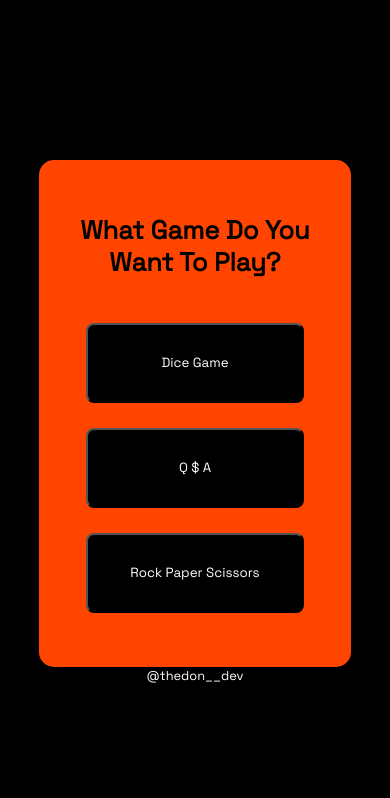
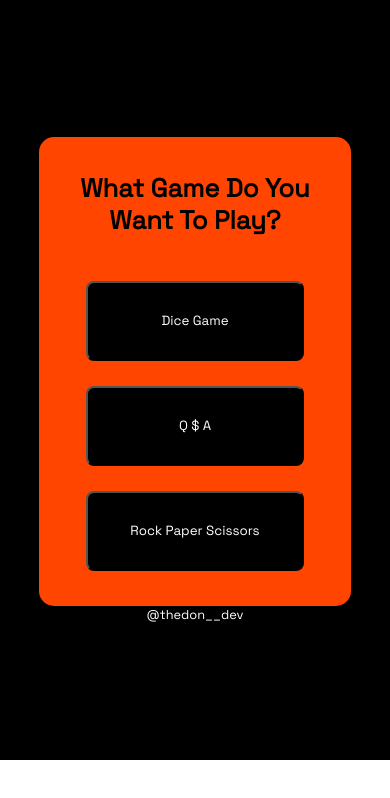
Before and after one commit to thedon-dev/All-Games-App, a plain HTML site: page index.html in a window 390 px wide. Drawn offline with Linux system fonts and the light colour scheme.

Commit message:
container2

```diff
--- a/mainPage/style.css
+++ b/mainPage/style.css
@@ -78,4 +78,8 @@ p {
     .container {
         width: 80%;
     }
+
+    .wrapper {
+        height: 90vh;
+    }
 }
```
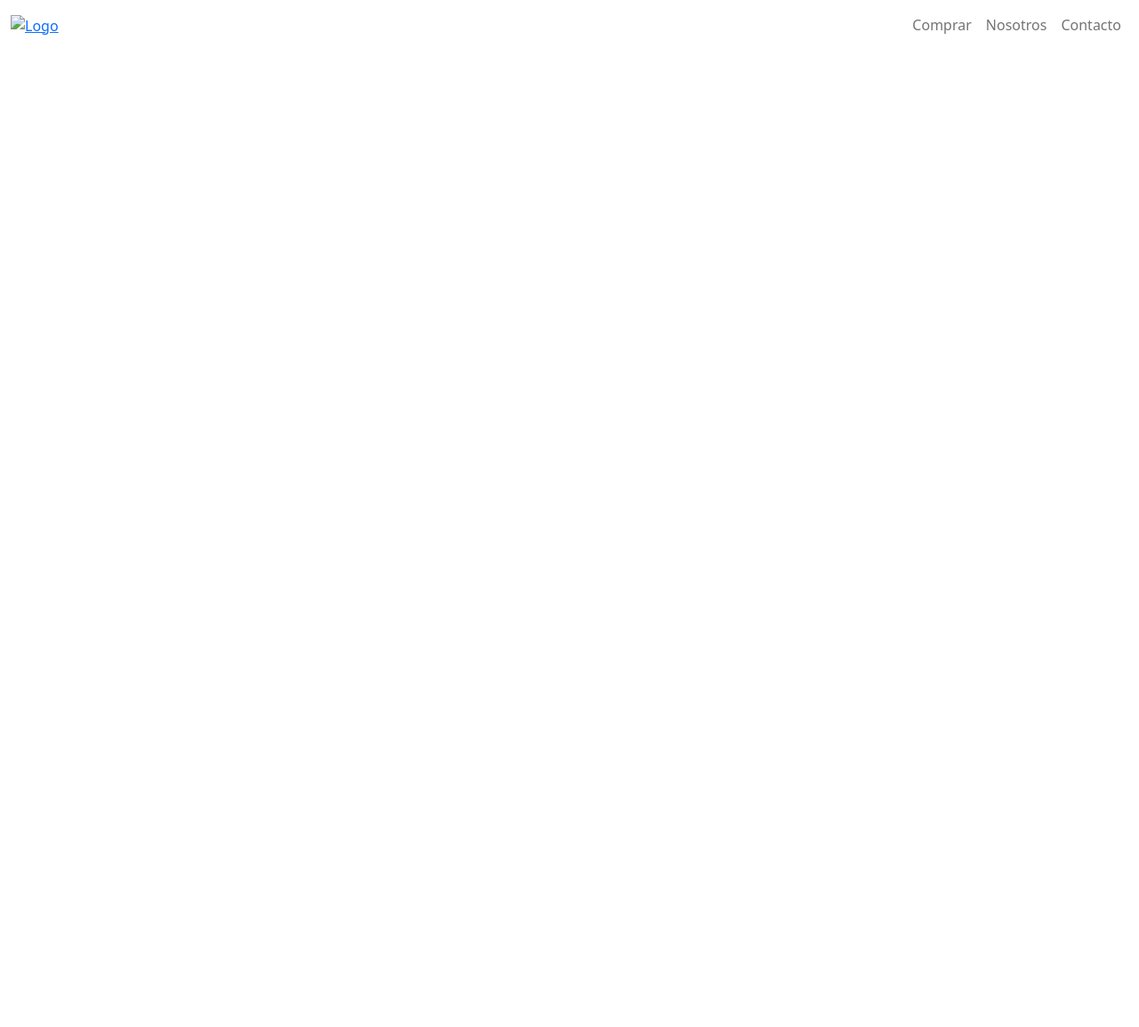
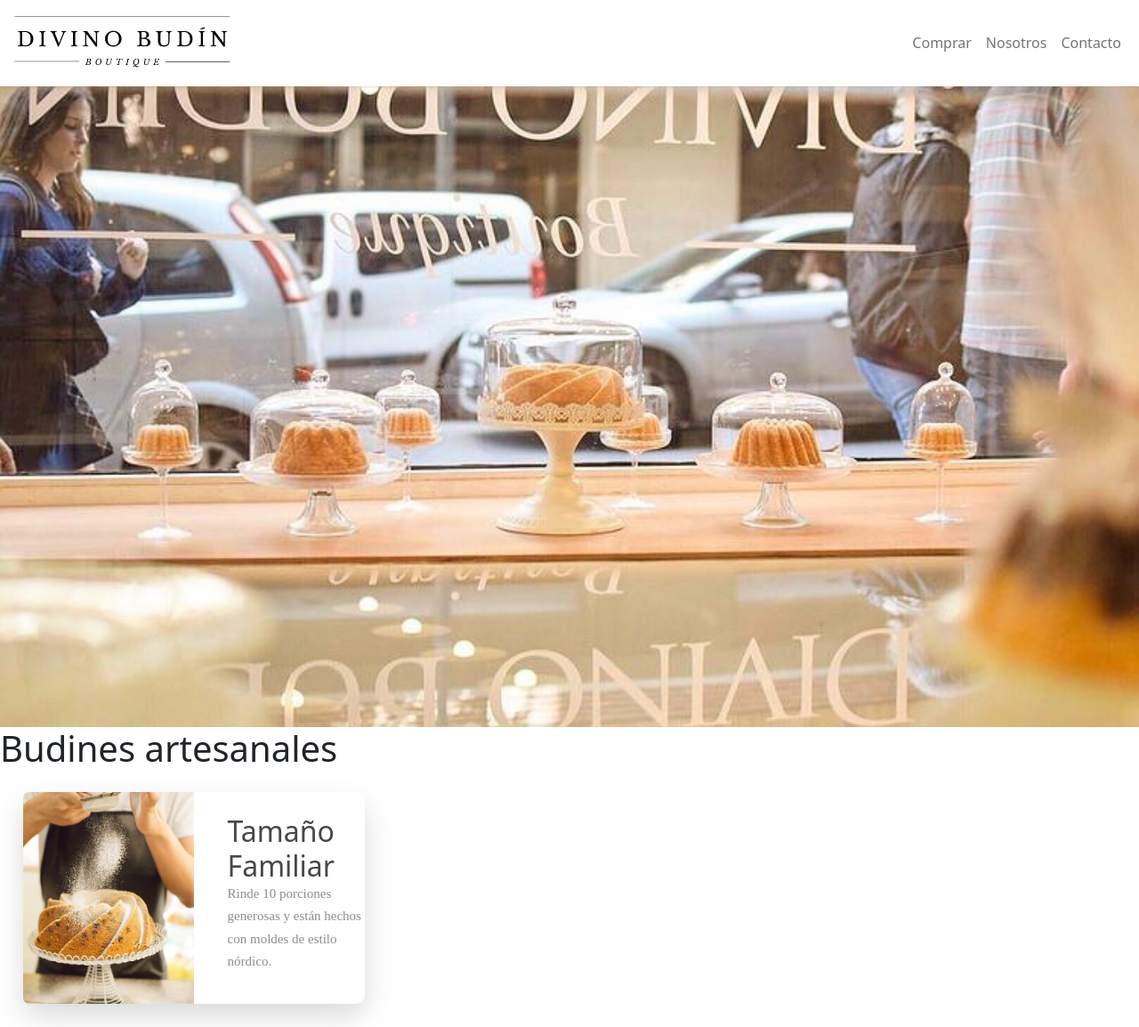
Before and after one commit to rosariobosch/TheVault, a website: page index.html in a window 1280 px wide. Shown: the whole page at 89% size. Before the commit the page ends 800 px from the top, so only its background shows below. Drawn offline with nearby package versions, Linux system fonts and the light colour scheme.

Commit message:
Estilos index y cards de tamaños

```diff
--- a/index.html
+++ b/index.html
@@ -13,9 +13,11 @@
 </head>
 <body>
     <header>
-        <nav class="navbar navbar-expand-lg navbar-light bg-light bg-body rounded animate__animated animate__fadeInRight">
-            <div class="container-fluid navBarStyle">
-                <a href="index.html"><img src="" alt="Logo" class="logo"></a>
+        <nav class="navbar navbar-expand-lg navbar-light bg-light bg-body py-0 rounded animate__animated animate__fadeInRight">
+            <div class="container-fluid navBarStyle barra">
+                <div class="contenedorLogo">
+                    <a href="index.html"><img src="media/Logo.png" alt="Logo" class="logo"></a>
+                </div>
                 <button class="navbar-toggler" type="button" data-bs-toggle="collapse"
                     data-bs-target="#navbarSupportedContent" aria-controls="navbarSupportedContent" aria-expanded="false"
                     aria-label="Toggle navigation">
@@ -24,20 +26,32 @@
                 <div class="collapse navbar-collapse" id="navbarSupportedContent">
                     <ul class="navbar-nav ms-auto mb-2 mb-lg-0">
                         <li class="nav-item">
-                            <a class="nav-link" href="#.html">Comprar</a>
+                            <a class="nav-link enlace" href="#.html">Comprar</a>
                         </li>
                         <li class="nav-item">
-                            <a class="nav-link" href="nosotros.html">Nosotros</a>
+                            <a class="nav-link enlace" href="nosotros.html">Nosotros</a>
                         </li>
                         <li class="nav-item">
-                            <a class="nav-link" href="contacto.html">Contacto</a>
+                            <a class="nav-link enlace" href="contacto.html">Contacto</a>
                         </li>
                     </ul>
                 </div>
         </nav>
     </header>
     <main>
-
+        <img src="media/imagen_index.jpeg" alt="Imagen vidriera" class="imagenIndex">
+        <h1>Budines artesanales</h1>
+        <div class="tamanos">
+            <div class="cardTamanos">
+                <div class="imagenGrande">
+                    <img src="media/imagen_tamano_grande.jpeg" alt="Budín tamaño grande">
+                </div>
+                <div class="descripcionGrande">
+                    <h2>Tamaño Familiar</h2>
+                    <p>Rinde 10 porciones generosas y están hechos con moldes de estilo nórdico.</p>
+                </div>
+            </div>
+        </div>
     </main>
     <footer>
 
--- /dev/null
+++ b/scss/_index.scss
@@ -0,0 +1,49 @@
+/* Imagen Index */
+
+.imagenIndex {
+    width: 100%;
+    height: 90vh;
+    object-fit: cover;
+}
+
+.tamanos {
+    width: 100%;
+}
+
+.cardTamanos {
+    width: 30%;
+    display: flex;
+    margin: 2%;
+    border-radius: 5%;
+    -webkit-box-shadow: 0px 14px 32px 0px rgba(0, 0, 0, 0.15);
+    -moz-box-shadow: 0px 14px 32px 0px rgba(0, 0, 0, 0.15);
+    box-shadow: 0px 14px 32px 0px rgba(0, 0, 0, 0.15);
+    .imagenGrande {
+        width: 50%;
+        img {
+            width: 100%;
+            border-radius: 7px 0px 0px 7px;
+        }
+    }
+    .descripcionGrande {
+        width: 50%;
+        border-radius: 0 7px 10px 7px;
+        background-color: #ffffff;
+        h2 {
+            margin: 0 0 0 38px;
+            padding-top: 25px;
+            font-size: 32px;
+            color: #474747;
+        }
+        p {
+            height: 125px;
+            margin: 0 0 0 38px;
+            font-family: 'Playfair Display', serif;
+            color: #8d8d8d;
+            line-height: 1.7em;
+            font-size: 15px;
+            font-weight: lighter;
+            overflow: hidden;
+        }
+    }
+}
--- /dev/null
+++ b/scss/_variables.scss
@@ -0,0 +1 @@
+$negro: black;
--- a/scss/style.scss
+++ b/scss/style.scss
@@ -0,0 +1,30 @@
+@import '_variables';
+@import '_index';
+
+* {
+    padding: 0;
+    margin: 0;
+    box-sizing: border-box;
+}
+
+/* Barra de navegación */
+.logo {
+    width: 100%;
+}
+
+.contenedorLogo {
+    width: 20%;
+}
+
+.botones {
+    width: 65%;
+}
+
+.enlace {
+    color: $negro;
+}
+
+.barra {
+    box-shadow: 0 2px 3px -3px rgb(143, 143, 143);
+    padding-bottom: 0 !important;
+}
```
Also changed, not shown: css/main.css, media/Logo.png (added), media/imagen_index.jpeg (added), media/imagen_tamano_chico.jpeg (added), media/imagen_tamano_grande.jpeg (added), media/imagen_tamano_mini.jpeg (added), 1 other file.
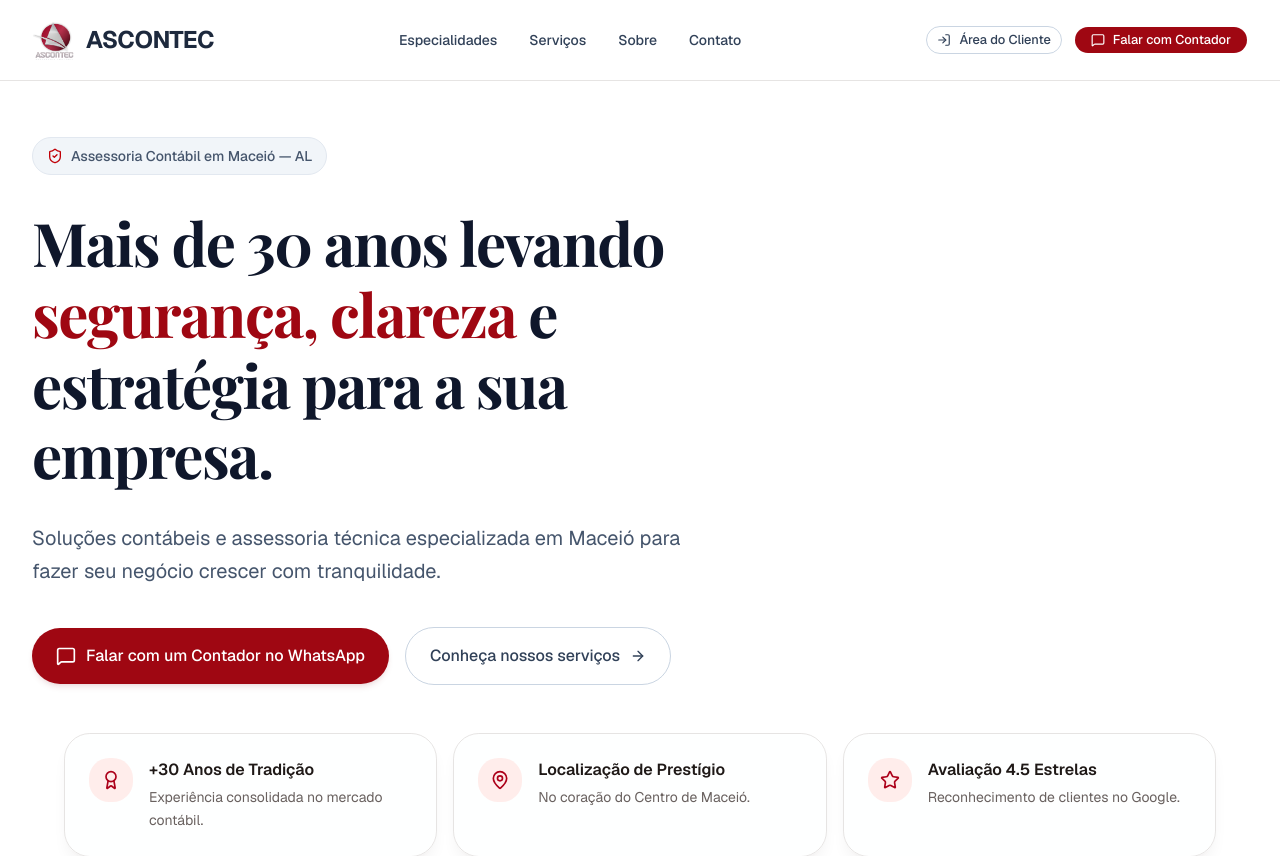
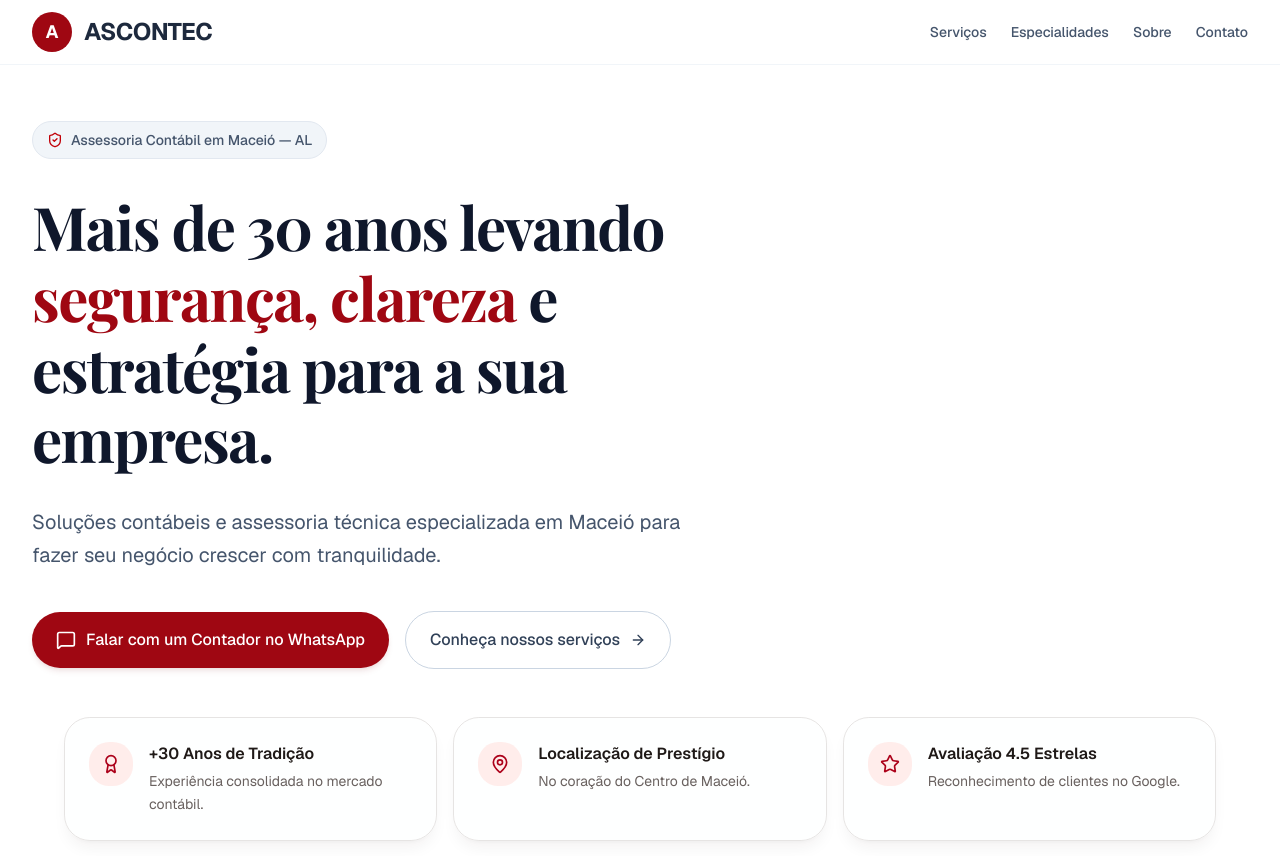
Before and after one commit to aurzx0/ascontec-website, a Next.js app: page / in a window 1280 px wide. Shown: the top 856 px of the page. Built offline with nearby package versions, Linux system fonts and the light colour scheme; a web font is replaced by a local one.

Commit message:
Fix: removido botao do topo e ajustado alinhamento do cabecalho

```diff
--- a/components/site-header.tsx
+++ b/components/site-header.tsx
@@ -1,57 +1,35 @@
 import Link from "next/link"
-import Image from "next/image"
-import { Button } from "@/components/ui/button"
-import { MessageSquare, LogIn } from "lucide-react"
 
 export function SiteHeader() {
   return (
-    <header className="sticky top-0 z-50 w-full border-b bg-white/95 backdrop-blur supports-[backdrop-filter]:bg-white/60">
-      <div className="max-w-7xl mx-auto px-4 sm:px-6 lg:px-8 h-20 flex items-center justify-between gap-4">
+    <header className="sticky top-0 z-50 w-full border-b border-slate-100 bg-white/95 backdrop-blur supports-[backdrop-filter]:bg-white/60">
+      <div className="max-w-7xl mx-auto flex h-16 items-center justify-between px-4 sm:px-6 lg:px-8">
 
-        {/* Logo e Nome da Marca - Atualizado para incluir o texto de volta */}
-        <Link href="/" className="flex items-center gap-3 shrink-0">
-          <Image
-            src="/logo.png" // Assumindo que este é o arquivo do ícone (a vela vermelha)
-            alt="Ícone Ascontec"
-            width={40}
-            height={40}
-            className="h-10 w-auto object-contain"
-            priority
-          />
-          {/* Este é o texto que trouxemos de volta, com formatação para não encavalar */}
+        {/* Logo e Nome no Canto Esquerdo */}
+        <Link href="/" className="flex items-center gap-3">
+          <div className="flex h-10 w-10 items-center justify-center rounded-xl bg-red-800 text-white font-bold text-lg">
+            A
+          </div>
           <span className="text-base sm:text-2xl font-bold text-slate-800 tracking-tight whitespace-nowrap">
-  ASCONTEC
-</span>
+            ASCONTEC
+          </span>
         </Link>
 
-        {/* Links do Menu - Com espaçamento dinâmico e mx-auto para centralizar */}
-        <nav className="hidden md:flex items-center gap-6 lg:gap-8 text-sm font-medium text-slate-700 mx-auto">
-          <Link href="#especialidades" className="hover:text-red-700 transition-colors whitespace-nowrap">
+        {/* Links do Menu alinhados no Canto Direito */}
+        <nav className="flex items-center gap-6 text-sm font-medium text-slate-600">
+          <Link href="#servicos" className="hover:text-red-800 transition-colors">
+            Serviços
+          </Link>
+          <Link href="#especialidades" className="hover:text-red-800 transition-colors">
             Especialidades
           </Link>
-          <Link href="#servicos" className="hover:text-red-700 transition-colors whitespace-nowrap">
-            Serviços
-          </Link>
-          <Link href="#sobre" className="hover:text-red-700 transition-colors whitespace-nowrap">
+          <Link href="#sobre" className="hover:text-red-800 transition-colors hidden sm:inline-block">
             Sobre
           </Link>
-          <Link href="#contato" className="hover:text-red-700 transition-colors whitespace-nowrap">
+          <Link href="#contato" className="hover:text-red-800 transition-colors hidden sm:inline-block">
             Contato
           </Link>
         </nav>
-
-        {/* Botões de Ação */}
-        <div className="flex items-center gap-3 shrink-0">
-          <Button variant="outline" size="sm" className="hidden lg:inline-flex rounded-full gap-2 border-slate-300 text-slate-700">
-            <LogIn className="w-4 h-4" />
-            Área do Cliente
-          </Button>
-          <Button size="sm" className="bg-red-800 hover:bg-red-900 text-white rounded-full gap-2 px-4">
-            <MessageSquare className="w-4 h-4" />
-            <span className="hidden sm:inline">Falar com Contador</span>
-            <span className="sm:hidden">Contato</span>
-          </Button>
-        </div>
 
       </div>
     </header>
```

· · · · ·

Prompt: Looking at the data above, how many lines hold the string "width"? Reply with only the number.

Your response: 11